Starbucks provided one more bit of clarification about free access related to its stored-value card: I understood last week that Starbucks required a single purchase on a Starbucks Card every 30 days to enable two hours of free service each day. This would cover any stored-value card, including gift cards, but unrelated to their Visa-branded Duetto card.
In fact, as a Starbucks spokesperson confirmed to me and my colleague Eric Lai at Computerworld that you either need to make a purchase or put more value on the card. As Lai points out, if you're extremely pecuniary, you could make a purchase every 60 days and put value on the card (a minimum of $5 each time) on alternating 60-day periods. I actually quite like the cold sandwiches and salads at Starbucks if I'm not a fan of their roasting style, so I'll have no trouble with this requirement.
Lai also teased out one more detail: the free access is for two consecutive hours of service each day, not for two hours in sum. Which means that if you need to use the service more than two hours apart in two locations, you need to either set up multiple accounts and have multiple Starbucks Cards; pay the $4 for two consecutive hour as-you-need-it price; or be a subscriber to a network like Boingo or AT&T.
My dirty little secret as a Wi-Fi-focused reporter is that I have never had a subscription to any hotspot service for more than a month or two at a time, as I travel rarely these days and have found that paying nothing or $5 to $10 for a handful of sessions has outweighed the monthly fees. Now, however, I'm a Boingo subscriber, and will remain one--not to play favorites, but they have the best deal for my purposes in wandering around Seattle, and occasionally winding up in airports and downtowns of various cities.

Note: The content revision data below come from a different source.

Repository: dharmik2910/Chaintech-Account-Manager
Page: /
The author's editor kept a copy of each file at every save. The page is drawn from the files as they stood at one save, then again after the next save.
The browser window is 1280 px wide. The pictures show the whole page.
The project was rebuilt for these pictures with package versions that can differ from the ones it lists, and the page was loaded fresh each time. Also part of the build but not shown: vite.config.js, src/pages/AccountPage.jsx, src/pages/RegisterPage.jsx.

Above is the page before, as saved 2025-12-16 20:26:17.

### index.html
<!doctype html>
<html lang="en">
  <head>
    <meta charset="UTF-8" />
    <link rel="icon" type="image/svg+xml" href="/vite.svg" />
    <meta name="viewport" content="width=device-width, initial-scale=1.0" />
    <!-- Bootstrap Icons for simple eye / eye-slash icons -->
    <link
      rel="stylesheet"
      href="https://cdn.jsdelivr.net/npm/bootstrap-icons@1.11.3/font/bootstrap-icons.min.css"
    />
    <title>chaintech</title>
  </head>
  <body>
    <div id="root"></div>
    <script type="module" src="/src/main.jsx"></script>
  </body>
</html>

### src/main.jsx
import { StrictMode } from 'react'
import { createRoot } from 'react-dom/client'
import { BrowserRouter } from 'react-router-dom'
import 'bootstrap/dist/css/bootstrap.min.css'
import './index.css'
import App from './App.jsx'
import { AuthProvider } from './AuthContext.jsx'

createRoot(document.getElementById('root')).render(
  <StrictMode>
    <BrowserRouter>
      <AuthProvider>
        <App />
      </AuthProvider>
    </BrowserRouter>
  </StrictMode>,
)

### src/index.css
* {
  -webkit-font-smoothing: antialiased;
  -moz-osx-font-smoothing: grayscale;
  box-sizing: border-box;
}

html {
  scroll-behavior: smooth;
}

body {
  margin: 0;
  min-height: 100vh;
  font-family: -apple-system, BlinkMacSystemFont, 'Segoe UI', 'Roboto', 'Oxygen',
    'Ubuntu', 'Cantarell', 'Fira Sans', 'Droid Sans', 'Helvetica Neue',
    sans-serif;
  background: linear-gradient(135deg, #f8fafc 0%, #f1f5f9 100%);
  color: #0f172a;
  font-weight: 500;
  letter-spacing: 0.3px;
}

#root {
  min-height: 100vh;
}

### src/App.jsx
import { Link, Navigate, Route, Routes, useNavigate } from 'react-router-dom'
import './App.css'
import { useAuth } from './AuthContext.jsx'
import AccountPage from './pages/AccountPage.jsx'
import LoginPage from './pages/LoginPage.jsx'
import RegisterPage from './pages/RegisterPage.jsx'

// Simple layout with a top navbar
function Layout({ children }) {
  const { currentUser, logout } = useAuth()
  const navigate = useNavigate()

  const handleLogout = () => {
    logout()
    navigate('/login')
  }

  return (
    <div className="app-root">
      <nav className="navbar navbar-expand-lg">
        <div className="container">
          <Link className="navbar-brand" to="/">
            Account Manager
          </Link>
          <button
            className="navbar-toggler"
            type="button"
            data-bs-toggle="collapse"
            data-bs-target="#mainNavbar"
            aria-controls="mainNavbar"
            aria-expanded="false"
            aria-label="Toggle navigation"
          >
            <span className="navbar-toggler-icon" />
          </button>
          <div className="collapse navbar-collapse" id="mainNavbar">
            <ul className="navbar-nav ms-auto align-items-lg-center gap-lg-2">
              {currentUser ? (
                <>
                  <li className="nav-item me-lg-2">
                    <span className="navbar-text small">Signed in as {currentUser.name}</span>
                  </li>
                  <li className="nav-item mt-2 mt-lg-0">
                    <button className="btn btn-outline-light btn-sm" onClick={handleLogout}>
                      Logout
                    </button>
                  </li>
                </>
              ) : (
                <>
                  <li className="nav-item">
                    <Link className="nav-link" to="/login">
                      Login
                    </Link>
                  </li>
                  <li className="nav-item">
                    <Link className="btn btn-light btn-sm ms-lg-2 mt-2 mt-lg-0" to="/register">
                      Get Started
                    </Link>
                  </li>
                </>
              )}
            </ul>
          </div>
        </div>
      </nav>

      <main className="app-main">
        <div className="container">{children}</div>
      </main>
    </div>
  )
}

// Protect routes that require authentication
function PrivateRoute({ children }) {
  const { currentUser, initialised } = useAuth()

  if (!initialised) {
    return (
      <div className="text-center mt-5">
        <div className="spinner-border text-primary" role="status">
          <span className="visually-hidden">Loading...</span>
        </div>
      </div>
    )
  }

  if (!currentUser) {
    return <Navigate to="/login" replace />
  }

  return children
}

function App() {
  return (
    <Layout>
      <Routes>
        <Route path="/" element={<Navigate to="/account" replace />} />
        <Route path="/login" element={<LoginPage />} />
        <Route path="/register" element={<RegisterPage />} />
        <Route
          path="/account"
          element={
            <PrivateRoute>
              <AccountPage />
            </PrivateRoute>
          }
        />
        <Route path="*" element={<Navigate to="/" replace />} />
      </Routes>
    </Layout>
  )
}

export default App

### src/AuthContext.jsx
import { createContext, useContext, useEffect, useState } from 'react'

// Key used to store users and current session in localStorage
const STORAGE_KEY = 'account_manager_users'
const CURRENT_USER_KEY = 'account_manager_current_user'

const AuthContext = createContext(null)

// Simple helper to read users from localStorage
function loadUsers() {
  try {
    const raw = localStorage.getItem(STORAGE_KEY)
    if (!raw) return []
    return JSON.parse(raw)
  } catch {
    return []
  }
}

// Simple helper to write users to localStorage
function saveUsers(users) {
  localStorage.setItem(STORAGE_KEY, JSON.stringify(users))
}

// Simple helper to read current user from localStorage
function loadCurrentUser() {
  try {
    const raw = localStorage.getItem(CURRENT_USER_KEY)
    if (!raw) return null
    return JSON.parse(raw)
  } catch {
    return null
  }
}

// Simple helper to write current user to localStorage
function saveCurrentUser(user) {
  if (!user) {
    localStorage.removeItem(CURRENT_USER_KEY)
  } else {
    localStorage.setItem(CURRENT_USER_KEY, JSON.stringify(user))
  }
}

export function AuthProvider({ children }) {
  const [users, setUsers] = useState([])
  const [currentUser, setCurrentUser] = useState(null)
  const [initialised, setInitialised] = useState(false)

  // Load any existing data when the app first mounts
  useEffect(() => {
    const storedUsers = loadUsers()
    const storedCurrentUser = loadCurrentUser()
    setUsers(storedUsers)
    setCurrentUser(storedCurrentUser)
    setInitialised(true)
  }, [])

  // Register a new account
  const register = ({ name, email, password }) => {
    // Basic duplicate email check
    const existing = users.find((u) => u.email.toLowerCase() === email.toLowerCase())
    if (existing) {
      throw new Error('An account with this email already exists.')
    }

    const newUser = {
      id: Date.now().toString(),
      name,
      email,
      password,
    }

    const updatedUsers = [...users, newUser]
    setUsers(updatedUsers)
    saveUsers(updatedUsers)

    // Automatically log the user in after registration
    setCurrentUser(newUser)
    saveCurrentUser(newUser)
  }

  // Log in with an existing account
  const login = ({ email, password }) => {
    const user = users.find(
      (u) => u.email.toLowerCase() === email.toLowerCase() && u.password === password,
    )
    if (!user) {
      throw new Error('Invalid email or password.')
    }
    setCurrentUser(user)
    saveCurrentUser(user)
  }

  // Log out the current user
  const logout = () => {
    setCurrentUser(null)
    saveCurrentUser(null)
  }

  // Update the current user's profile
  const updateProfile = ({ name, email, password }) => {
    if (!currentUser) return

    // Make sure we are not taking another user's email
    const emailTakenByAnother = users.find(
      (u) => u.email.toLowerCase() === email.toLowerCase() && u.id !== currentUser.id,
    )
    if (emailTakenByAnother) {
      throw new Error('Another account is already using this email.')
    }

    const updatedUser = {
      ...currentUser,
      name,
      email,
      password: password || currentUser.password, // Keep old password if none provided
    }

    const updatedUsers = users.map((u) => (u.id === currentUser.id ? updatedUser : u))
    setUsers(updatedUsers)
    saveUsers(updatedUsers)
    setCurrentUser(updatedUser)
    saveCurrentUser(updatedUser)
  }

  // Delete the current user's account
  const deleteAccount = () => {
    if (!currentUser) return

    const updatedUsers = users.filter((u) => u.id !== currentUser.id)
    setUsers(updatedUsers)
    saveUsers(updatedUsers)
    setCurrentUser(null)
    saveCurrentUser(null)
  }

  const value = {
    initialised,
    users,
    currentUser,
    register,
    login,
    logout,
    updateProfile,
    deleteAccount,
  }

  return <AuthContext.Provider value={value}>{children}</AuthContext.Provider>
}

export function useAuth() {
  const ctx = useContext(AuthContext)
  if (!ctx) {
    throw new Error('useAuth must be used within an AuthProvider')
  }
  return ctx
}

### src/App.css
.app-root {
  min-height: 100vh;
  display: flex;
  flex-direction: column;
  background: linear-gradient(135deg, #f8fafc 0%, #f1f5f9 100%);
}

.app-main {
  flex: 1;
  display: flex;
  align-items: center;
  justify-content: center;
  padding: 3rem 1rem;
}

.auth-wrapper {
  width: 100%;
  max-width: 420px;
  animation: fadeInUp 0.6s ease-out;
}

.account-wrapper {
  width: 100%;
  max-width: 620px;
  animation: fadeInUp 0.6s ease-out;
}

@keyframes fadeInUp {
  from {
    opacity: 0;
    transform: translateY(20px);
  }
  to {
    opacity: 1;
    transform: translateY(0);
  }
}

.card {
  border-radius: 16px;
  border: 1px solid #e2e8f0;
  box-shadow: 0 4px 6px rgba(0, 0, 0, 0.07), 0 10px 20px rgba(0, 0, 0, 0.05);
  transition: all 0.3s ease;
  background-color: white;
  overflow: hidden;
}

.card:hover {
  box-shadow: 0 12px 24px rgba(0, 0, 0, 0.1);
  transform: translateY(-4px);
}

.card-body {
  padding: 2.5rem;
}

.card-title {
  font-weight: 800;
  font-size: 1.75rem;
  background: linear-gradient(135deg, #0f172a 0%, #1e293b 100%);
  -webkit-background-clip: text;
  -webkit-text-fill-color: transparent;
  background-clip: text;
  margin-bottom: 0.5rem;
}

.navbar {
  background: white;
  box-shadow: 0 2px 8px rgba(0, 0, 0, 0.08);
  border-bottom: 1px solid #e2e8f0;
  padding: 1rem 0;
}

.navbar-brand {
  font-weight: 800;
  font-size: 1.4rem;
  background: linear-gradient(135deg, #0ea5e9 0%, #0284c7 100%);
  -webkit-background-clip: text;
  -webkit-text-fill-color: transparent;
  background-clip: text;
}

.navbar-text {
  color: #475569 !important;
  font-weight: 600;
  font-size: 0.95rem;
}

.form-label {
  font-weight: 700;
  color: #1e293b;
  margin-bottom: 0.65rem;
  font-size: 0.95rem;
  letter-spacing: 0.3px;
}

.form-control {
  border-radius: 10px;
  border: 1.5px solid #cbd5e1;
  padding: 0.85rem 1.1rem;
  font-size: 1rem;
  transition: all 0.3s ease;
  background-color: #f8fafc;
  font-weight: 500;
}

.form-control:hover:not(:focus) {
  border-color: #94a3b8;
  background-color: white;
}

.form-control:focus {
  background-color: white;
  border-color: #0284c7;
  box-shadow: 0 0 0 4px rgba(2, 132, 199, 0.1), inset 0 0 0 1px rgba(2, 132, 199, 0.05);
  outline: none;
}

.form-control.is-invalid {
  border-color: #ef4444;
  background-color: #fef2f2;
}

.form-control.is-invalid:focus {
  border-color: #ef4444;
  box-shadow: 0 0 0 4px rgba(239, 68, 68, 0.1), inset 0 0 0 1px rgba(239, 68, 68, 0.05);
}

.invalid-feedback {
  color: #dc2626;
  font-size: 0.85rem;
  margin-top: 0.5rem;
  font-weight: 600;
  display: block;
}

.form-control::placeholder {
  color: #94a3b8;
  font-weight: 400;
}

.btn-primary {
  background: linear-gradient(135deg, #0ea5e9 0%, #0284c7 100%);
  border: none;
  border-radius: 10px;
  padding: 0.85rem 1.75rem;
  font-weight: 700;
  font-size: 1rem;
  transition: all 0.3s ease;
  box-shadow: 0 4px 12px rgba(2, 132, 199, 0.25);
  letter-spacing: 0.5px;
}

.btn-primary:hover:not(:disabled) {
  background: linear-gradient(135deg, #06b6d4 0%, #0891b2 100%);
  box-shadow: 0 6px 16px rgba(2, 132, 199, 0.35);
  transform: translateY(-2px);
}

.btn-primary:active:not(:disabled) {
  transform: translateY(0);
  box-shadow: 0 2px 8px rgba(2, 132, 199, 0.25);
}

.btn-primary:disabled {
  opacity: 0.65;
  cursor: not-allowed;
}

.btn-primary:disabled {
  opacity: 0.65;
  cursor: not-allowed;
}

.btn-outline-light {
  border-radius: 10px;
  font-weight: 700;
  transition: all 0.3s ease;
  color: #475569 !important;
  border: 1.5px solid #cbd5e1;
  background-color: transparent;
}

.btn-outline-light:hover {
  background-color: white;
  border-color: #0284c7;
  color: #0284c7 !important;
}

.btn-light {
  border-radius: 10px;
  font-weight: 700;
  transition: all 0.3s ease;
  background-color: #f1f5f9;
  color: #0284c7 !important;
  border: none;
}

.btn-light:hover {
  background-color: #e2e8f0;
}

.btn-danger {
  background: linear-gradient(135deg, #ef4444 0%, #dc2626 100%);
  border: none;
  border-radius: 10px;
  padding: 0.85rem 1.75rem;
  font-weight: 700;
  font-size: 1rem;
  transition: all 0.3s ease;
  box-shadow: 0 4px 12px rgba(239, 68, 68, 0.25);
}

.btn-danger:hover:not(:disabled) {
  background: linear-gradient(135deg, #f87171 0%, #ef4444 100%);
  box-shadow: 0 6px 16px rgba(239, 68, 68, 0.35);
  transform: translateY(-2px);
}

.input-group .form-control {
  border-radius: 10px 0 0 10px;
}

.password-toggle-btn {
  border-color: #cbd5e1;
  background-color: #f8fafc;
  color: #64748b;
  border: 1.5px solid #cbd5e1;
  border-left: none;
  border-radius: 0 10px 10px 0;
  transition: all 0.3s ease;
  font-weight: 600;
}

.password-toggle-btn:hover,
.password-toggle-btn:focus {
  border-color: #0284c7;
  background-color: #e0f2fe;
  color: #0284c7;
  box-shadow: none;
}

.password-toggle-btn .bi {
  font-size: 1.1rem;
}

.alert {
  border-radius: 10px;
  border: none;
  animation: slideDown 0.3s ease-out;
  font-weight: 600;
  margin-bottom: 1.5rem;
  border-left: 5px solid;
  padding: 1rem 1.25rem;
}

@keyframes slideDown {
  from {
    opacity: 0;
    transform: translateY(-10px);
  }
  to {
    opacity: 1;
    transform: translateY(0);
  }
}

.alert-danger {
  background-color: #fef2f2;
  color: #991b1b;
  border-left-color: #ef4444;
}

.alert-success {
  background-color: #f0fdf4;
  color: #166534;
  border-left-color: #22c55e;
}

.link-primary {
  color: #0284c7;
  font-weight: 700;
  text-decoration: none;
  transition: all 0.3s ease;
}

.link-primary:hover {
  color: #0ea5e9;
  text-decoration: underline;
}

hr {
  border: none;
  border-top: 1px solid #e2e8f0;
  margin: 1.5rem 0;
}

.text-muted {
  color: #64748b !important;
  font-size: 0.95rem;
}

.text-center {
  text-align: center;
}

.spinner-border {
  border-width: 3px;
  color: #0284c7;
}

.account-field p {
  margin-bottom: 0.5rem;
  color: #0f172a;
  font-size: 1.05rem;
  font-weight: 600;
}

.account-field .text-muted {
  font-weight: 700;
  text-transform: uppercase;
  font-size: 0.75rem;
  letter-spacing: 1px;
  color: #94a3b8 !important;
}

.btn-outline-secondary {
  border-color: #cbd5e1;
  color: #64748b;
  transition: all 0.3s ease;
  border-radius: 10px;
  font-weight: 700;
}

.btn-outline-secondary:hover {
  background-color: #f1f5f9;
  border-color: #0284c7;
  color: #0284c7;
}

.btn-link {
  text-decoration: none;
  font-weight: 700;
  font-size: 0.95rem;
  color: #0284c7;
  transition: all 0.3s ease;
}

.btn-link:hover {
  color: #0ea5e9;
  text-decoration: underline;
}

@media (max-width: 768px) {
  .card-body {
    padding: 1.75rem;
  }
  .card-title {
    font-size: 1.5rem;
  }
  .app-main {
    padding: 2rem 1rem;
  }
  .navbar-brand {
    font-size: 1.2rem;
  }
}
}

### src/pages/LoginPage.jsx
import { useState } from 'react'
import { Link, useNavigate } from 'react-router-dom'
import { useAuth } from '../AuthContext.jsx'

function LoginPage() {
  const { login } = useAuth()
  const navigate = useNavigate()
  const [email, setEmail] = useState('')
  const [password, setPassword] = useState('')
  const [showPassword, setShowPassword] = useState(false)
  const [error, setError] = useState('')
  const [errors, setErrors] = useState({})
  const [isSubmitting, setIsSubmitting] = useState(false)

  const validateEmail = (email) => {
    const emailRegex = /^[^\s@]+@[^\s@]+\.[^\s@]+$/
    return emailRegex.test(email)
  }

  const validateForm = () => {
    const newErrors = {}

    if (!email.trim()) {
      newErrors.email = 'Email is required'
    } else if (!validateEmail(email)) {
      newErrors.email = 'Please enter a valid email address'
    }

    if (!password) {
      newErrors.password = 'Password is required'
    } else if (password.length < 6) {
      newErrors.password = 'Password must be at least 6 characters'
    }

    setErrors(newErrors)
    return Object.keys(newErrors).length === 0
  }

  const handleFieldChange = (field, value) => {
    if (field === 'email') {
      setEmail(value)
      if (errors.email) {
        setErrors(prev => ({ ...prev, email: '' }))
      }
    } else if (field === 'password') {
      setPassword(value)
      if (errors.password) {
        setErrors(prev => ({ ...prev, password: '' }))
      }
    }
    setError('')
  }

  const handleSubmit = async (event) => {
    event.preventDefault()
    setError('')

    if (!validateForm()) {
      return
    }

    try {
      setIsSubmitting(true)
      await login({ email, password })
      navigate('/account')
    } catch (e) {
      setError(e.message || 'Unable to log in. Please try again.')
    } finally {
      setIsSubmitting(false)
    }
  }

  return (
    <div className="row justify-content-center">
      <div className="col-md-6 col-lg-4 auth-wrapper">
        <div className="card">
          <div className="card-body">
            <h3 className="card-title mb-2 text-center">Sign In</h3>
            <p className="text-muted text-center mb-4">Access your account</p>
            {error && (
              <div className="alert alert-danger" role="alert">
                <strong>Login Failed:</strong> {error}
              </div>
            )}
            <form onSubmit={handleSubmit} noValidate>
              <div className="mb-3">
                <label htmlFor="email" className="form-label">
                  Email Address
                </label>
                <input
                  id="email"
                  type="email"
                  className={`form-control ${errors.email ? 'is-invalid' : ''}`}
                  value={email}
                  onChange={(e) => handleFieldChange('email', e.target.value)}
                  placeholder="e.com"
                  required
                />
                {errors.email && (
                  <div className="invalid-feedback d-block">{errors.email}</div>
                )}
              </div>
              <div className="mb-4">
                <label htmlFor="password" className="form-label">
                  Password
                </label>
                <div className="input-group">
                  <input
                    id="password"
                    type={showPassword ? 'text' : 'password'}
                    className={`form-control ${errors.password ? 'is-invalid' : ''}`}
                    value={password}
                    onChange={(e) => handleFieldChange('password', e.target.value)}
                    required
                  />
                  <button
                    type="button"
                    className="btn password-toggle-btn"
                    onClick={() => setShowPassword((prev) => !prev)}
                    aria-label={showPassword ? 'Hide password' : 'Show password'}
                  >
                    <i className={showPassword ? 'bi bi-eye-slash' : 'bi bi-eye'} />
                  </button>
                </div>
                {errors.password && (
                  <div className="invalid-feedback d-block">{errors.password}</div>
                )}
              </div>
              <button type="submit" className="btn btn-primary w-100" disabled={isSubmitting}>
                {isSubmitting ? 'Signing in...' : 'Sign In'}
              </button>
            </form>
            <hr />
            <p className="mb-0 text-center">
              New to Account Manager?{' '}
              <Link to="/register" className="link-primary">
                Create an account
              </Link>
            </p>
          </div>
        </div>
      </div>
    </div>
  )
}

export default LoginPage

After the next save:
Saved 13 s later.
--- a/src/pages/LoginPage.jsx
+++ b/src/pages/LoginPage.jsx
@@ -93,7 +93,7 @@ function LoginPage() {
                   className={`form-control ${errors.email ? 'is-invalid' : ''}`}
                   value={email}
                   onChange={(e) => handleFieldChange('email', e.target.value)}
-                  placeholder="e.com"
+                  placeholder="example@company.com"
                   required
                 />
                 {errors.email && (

On my prediction that Starbucks would never be free: I was off base in this prediction, but I predicated my prognostication on the notion that T-Mobile would never give service away for free. It had never entered my head that Starbucks would suddenly open negotiations to replace T-Mobile. My various sources indicate that the plan came about pretty quickly, and that T-Mobile was surprised to find itself not the winner. This is clearly part of the new direction that Howard Schultz is taking the company, but CTO Chris Bruzzo told me a week that when he arrived about a year ago at Starbucks, he was revved up on making sure that Wi-Fi was a more integral part of the store experience; now it will be.
T-Mobile apparently had no interest in being involved in providing more free service, and isn't in a position to use Wi-Fi as a tool for loyalty as AT&T can. AT&T is selling cell and landline and wired broadband; this extension of Wi-Fi to Starbucks costs them a rounding error, and reduces their churn by some unknown factor. If 100,000 people a year choose to stick to AT&T, and perhaps even expand their services, that's potentially $200m in revenue (100,000 people times $2,000 a year between cell contracts, phone, and broadband) that they would otherwise have had to spend tens of millions of marketing dollars to keep or would have lost entirely.
Will McDonald's go free? That's the next question. Starbucks was set up on a collision course with McDonald's as Starbucks introduced hot food and other services; but the ovens are being pulled out of the coffee giant, even as Mickey D puts espresso bars into most of its stores. McDonald's move seems a bad idea. However, the spirit of competition might drive the fast-food purveyor to offer a similar customer loyalty program for free access. At one point, you got two hours of free service in McDonald's for a purchase, but it's unclear to me from all McDonald's branding whether that's still the case.
(Photo by Rudolf Schuba. Used under Creative Commons license.)